**The problem:** Nothing in the records should differ when you write them out again.

[[ Material shown open ]]

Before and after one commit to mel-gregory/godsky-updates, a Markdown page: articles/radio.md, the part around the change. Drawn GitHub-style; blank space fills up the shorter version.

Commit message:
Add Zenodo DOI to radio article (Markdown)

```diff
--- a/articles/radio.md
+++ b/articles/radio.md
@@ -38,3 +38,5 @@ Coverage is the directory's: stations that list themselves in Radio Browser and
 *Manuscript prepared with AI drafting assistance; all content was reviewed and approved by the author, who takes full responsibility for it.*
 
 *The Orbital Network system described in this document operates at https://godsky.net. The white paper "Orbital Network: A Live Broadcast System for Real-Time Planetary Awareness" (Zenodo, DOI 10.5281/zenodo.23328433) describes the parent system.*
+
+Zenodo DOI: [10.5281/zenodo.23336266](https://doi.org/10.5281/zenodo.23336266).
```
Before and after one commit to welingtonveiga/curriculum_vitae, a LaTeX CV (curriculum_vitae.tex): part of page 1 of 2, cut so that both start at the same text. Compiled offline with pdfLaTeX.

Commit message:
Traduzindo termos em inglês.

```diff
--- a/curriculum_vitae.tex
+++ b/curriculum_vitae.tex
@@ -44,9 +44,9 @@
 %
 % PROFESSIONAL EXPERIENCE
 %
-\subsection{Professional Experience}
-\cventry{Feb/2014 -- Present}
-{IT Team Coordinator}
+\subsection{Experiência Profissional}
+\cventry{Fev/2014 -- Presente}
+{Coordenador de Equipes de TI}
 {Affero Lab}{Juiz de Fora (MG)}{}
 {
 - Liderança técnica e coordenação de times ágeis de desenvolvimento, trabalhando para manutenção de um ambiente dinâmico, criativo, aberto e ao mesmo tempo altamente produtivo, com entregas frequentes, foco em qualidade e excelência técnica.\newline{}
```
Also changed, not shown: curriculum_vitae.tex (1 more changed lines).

[[ Material shown closed ]]

**Task answer:**
Before and after one commit to mel-gregory/godsky-updates, a Markdown page: articles/radio.md, the part around the change. Drawn GitHub-style; blank space fills up the shorter version.

Commit message:
Add Zenodo DOI to radio article (Markdown)

```diff
--- a/articles/radio.md
+++ b/articles/radio.md
@@ -38,3 +38,5 @@ Coverage is the directory's: stations that list themselves in Radio Browser and
 *Manuscript prepared with AI drafting assistance; all content was reviewed and approved by the author, who takes full responsibility for it.*
 
 *The Orbital Network system described in this document operates at https://godsky.net. The white paper "Orbital Network: A Live Broadcast System for Real-Time Planetary Awareness" (Zenodo, DOI 10.5281/zenodo.23328433) describes the parent system.*
+
+Zenodo DOI: [10.5281/zenodo.23336266](https://doi.org/10.5281/zenodo.23336266).
```
Before and after one commit to welingtonveiga/curriculum_vitae, a LaTeX CV (curriculum_vitae.tex): part of page 1 of 2, cut so that both start at the same text. Compiled offline with pdfLaTeX.

Commit message:
Traduzindo termos em inglês.

```diff
--- a/curriculum_vitae.tex
+++ b/curriculum_vitae.tex
@@ -44,9 +44,9 @@
 %
 % PROFESSIONAL EXPERIENCE
 %
-\subsection{Professional Experience}
-\cventry{Feb/2014 -- Present}
-{IT Team Coordinator}
+\subsection{Experiência Profissional}
+\cventry{Fev/2014 -- Presente}
+{Coordenador de Equipes de TI}
 {Affero Lab}{Juiz de Fora (MG)}{}
 {
 - Liderança técnica e coordenação de times ágeis de desenvolvimento, trabalhando para manutenção de um ambiente dinâmico, criativo, aberto e ao mesmo tempo altamente produtivo, com entregas frequentes, foco em qualidade e excelência técnica.\newline{}
```
Also changed, not shown: curriculum_vitae.tex (1 more changed lines).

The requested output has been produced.